▸ WHAT THE EXERCISE ASKS
Write out each record exactly as it stands. No pictures belong in the copy.

>>>>>

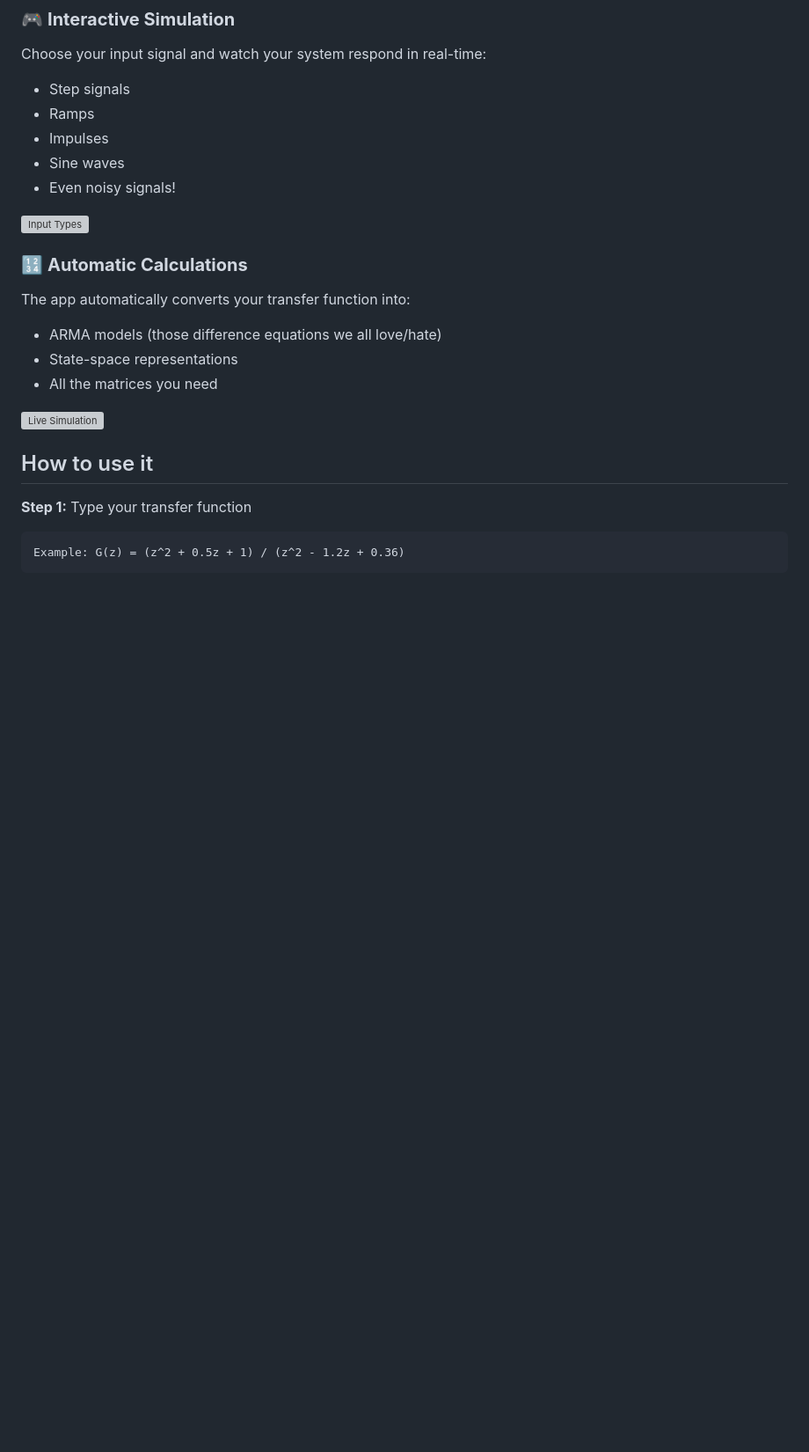
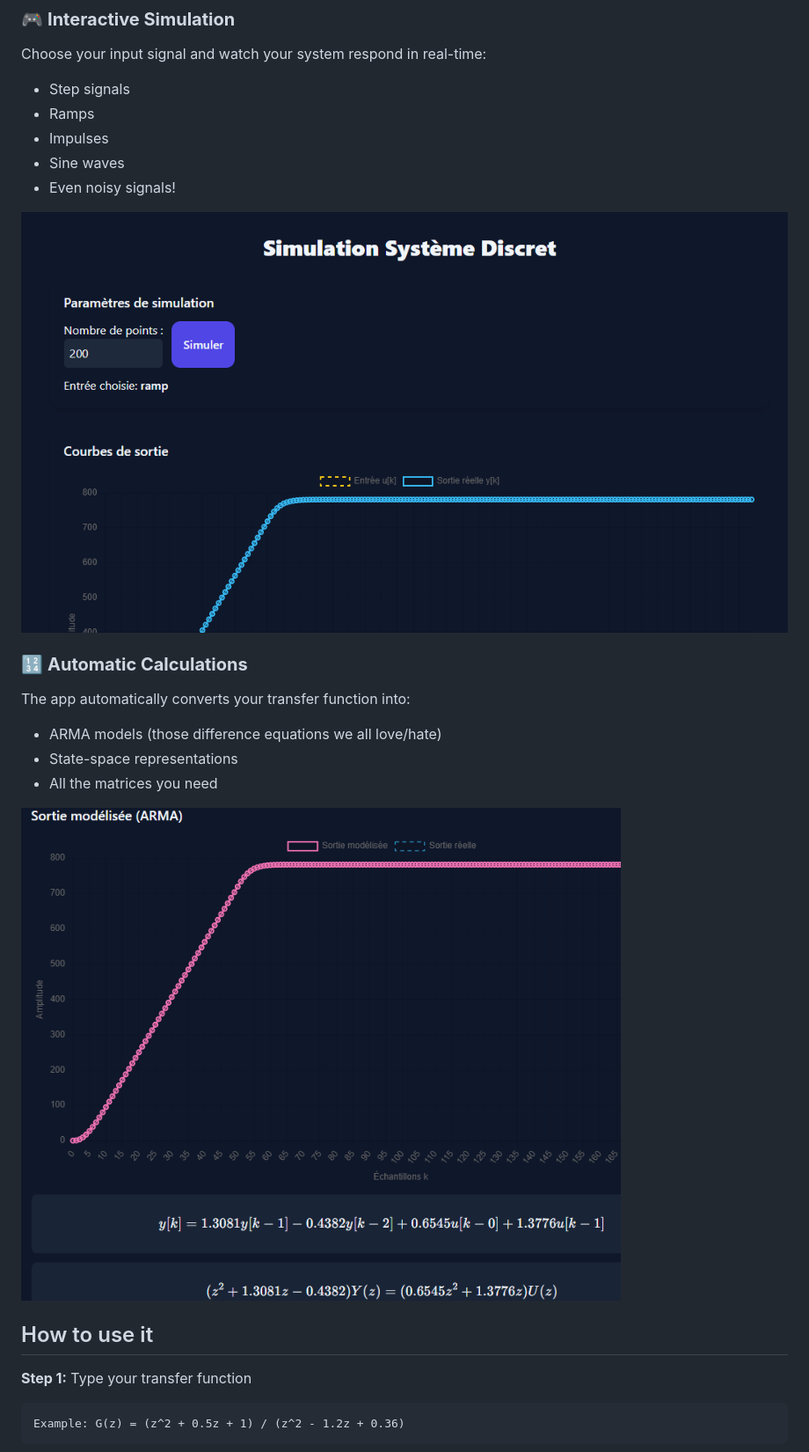
Before and after one commit to AymenTurki0/DiscreteViz, a Markdown page: README.md, the part around one of its changes. Shown at 88% size. Rendered like a GitHub page; blank space fills up the shorter version; grey boxes are pictures that could not be loaded.

```diff
--- a/README.md
+++ b/README.md
@@ -46,7 +46,7 @@ Choose your input signal and watch your system respond in real-time:
 - Sine waves
 - Even noisy signals!
 
-![Input Types](image4.png)
+![Input Types](img3.PNG)
 
 ### 🔢 **Automatic Calculations**
 The app automatically converts your transfer function into:
@@ -54,7 +54,7 @@ The app automatically converts your transfer function into:
 - State-space representations
 - All the matrices you need
 
-![Live Simulation](image5.png)
+![Live Simulation](img4.PNG)
 
 ## How to use it
 
```
Also changed, not shown: other parts of README.md (+3 -3 lines).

<<<<<

▸ WORKED SOLUTION
Before and after one commit to AymenTurki0/DiscreteViz, a Markdown page: README.md, the part around one of its changes. Shown at 88% size. Rendered like a GitHub page; blank space fills up the shorter version; grey boxes are pictures that could not be loaded.

```diff
--- a/README.md
+++ b/README.md
@@ -46,7 +46,7 @@ Choose your input signal and watch your system respond in real-time:
 - Sine waves
 - Even noisy signals!
 
-![Input Types](image4.png)
+![Input Types](img3.PNG)
 
 ### 🔢 **Automatic Calculations**
 The app automatically converts your transfer function into:
@@ -54,7 +54,7 @@ The app automatically converts your transfer function into:
 - State-space representations
 - All the matrices you need
 
-![Live Simulation](image5.png)
+![Live Simulation](img4.PNG)
 
 ## How to use it
 
```
Also changed, not shown: other parts of README.md (+3 -3 lines).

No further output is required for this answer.